Early Modern Europe (HIST*1010) | College of Arts

Early Modern Europe (HIST*1010)

Code and section: HIST*1010*01

Term: Fall 2021

Instructor: Cathryn Spence

Details

Method of Delivery:

Each week this course will have two synchronous remote/virtual lectures plus a 50-minute seminar.

Students may

  • enroll in a section with exclusively virtual seminars

or they may

  • enroll in a section with seminars planned for on-campus, in-person delivery.

Course Synopsis:

History 1010 is an introductory-level course about Europe and its interactions with the outside world, c. 1350-1800. The course covers many of the major events and movements that influenced the development of so-called Western culture including: the Italian Renaissance and Reformations; the overseas expansion and global imperialism, the emergence of scientific culture, the Enlightenment and the political, industrial, and agricultural revolutions of the eighteenth century that created the foundation for the modern western society we live in today. 

Learning Outcomes:

By the end of this course you should be able to:

  1. Outline and summarize the major changes and events that took place in the period 1350-1800 and explain the impact these changes have had globally;
  2. Place events of the early modern world in a chronology and identify the links between events: both causal effects as well as more complex interconnections;
  3. Outline the main facts and explanations of an historical event and recognize that there may be several interpretations of the same event;
  4. Differentiate between primary and secondary sources and formulate the issues related to using primary sources (such as biases, contrasting perspectives, when they were written, etc.);
  5. Identify scholarly sources suitable for an academic paper and develop a bibliography by using the Chicago reference system;
  6. Identify the thesis of a scholarly article and describe this in writing; and
  7. Narrow down a research topic for a research paper.

Methods of Evaluation and Weights:

Seminar discussion and participation – 20%
Quizzes – 20%
Research project proposal – 10%
Research project – 20%
Final exam – 30% 

Texts and/or Resources Required:

  • Mark Konnert, Medieval to Modern:  Early Modern Europe.  Oxford and Toronto:  Oxford University Press, 2017. 

And, in campus bookstores, bundled with

  • Margot Northey, Making Sense.  Toronto:  Oxford University Press, 2016) 

**Please note: This is a preliminary website description only. The department reserves the right to change without notice any information in this description. The final, binding course outline will be distributed in the first class of the semester.**
 

LAND ACKNOWLEDGEMENT
The University of Guelph resides on the land of the Between the Lakes Treaty No. 3, the territory of the Mississaugas of the Credit. This land is part of the Dish with One Spoon, a covenant between Indigenous nations to live peaceably on the territories of the Great Lakes region.

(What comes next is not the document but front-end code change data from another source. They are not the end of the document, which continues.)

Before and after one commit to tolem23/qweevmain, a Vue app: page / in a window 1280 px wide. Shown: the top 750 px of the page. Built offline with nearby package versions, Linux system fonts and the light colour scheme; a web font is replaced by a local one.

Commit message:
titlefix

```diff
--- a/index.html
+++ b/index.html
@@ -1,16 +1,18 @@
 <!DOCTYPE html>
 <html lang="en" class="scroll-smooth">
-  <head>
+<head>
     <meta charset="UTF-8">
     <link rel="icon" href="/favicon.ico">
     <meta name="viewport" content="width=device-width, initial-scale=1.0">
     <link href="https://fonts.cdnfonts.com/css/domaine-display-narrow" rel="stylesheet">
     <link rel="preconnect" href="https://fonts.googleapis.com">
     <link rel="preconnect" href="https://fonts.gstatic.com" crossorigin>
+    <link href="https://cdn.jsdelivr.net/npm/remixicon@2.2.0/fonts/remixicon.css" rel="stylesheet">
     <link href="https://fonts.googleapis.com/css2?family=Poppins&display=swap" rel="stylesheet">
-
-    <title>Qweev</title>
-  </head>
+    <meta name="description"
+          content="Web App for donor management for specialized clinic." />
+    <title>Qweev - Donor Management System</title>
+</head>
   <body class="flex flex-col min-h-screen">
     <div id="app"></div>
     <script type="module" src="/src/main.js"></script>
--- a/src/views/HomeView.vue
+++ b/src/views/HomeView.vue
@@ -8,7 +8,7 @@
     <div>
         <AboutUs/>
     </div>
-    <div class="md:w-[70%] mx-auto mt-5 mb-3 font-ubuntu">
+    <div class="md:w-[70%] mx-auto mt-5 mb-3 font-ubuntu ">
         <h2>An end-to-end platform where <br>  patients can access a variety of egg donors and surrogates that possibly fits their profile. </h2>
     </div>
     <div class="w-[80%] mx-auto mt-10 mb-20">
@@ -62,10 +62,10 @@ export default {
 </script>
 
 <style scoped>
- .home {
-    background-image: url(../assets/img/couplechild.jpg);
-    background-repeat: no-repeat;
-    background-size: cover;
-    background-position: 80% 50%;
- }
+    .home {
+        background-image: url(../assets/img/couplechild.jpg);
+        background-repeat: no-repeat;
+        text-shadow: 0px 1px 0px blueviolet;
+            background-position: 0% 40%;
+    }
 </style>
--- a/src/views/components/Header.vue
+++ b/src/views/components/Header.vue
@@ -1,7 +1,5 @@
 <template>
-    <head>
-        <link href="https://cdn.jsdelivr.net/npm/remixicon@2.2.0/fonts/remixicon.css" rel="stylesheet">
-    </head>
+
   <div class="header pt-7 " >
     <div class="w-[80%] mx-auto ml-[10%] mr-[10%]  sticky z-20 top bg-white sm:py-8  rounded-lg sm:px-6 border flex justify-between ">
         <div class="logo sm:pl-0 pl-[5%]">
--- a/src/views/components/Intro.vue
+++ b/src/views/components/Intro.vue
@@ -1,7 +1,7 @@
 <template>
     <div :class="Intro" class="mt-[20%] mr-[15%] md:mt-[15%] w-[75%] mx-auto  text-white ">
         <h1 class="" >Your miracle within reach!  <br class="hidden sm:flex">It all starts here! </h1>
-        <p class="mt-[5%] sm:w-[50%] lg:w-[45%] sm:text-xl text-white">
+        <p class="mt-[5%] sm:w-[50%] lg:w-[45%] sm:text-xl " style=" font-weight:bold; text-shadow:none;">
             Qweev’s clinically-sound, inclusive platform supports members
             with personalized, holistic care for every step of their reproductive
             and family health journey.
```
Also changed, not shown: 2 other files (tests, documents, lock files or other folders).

We recognize that today this gathering place is home to many First Nations, Inuit and Métis peoples and acknowledging them reminds us of our collective responsibility to the land where we learn, live and work.